Okay, let’s get the bad stuff over with first:
I forgot I even sent Gorgon With the Wind to a publisher who had a call for modern takes on classic stories. But I must have because I received a form rejection for it last week.
Rejection Total: 176+1 = 177
Okay, now the next bit, the meat and potatoes of this post, if you will. I finally finished the latest novel. Cats And Rats clocks in at over 61000 words and it is pulp fiction at its finest (worst?). I started it as part of National Novel Writing Month, an American thing that has penetrated into some sections of the Australian writing community. I tried to finish it during the month if November, but I failed dismally, missing by 8 days. I had 50k words done by Nov 30, but the next 12k and the first edit came after that. As is the norm, it will now be put away until I’ve forgotten about it and decide to edit it.
It started with a very simple premise – I drew a picture some time ago of a rat-man and decided to write about them. But the fantasy setting made them way too clichéd, and so I struggled. Then I worked out that it needed a modern setting, so an urban fantasy/horror story was born.
To give you an idea of where it initially went, the working title was ‘Crazy Cat Lady’, and a whole bunch of crazy cat ladies make an appearance, and they turned out to be very important. By the time the story was fully formed I had pipes and a forest and stupid cops. I had the beginning, I had a middle scene and I had the ending all formed, so I just started to write, hoping to get from the beginning to the end via my other scene without too much trouble.
I sort of thought it’d be a long novella (short novel?), around 40k words. The story was pretty flimsy at best, the characters didn’t really grow that much, and it was all by the numbers in what happened. But as I wrote it I realised that I had so much stuff in my head that it was going to be longer than I thought. Every chapter had something happen in it, it moves along at a not too bad pace and if the characters are 2-dimensional stereotypes, so be it. It’s the story and the ride.
This novel is, in fact, truly mediocre. But that’s okay, because I have read so much “professional” stuff that is truly mediocre, including from several multi-national huge publishing companies. So maybe mediocre is what they look for today. (Insert winking smiley here ;-)…)
Okay, here’s a brief excerpt:
“Please. I assure you, I am not crazy,” he tried.
Joseph saw a small, fur-covered, long-fingered hand grasp the edge of the stairwell. He opened his mouth but the words stuck in his throat. Instead, all he could do was point with a trembling finger. The lawnmower man shook his head and looked down with contempt.

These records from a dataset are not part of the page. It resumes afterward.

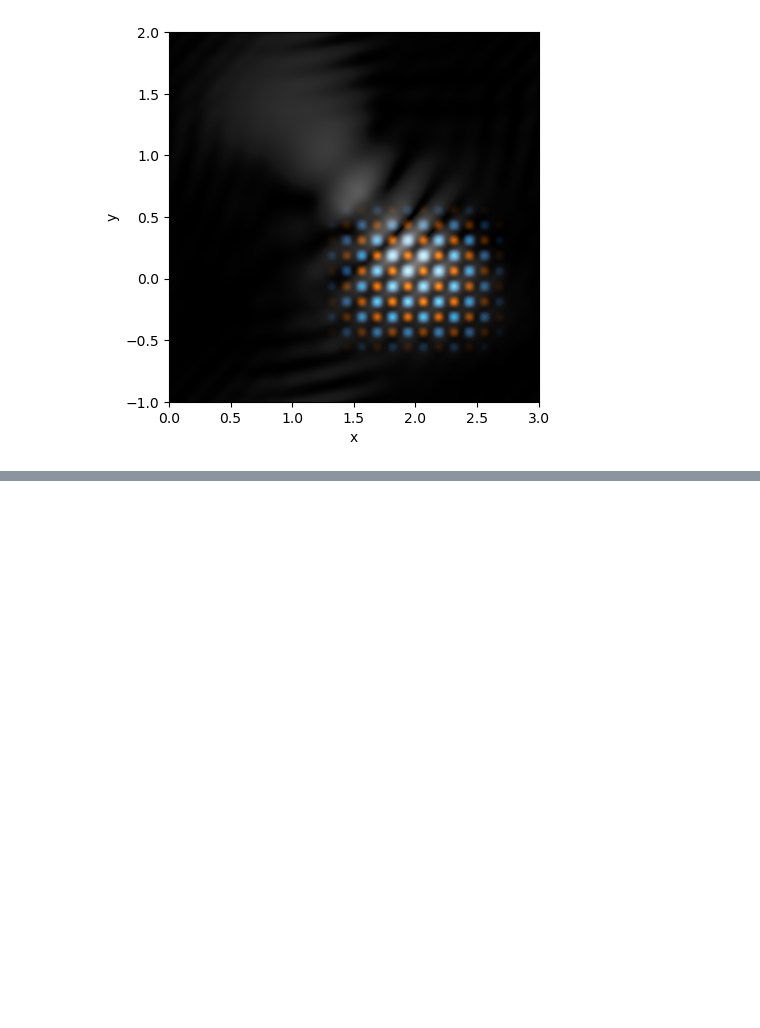
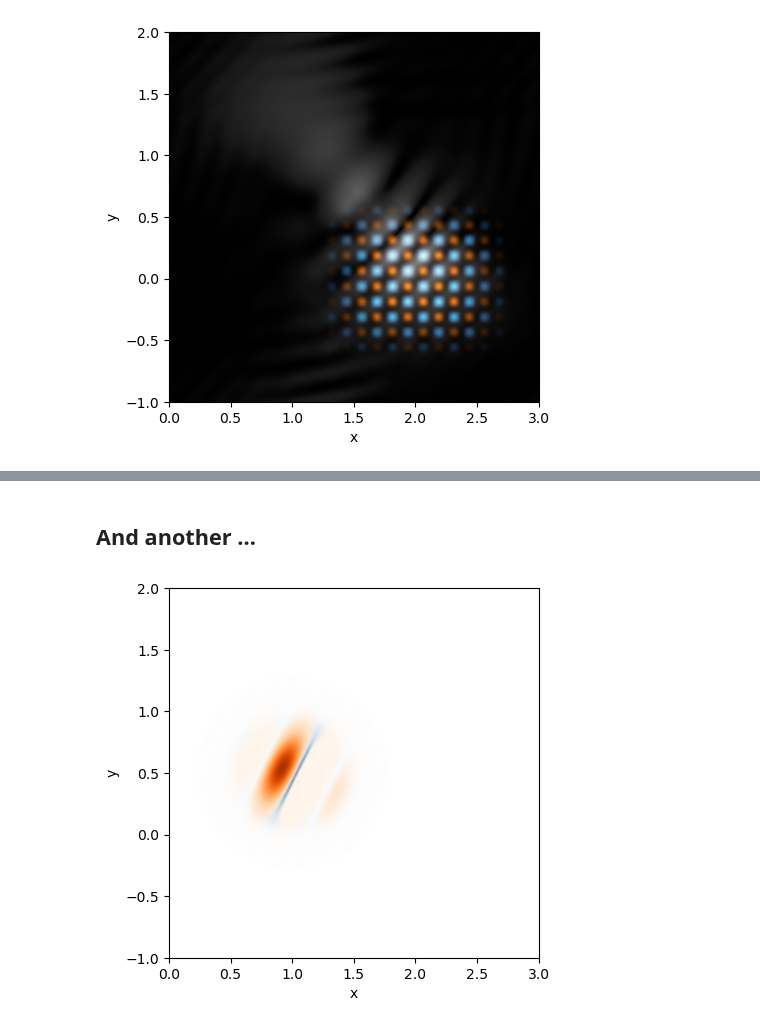
Before and after one commit to brownadder/expsolve, a Jupyter notebook: examples/tutorials/02_evolve/05_animation.ipynb, the cells around one changed output, grey strips where cells are left out. Cells and saved outputs as stored; diff of their text form; code cells hidden in the pictures; blank space fills up the shorter version.

```diff
--- a/examples/tutorials/02_evolve/05_animation.ipynb
+++ b/examples/tutorials/02_evolve/05_animation.ipynb
@@ -238,0 +272,11 @@ display(Markdown(f'![gif]({outputgif})'))
+# %% [markdown]
+## And another ...
+# %%
+additivespecs = lambda u: [(xr, imag(u), mpl.colormaps['Blues'], 10.0*abs(imag(u)), 'bicubic'),
+                           (xr, real(u), mpl.colormaps['Oranges'], 10.0*abs(real(u)), 'bicubic')]
+
+fig, ax = plt.subplots()
+ex.imshow(ax, imspecs=additivespecs(u), bgcolor='white', xlim=xr[0], ylim=xr[1], vmin=0, vmax=1)
+plt.show()
+# %% [output]
+[figure, added]
```
Also changed, not shown: parts of 8 cells of this notebook, 7 other files.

With a speed that terrified Joseph three hands all reached up and grabbed the lawnmower man where they could, and then pulled down hard and just as fast. He lost his balance and tumbled from view in the blink of an eye, his scream ending with a very wet, echoing thud, the light from his torch switching off at the same time.
But it was only when the head arose from the darkness, sniffing at the air, that Joseph moved.
The small eyes set on him and narrowed, and he threw himself out of the door, then shoved it shut behind him. His trembling hands caused him to fumble too often and there was no need to guess just what the solid thing that slammed into the door from the inside was.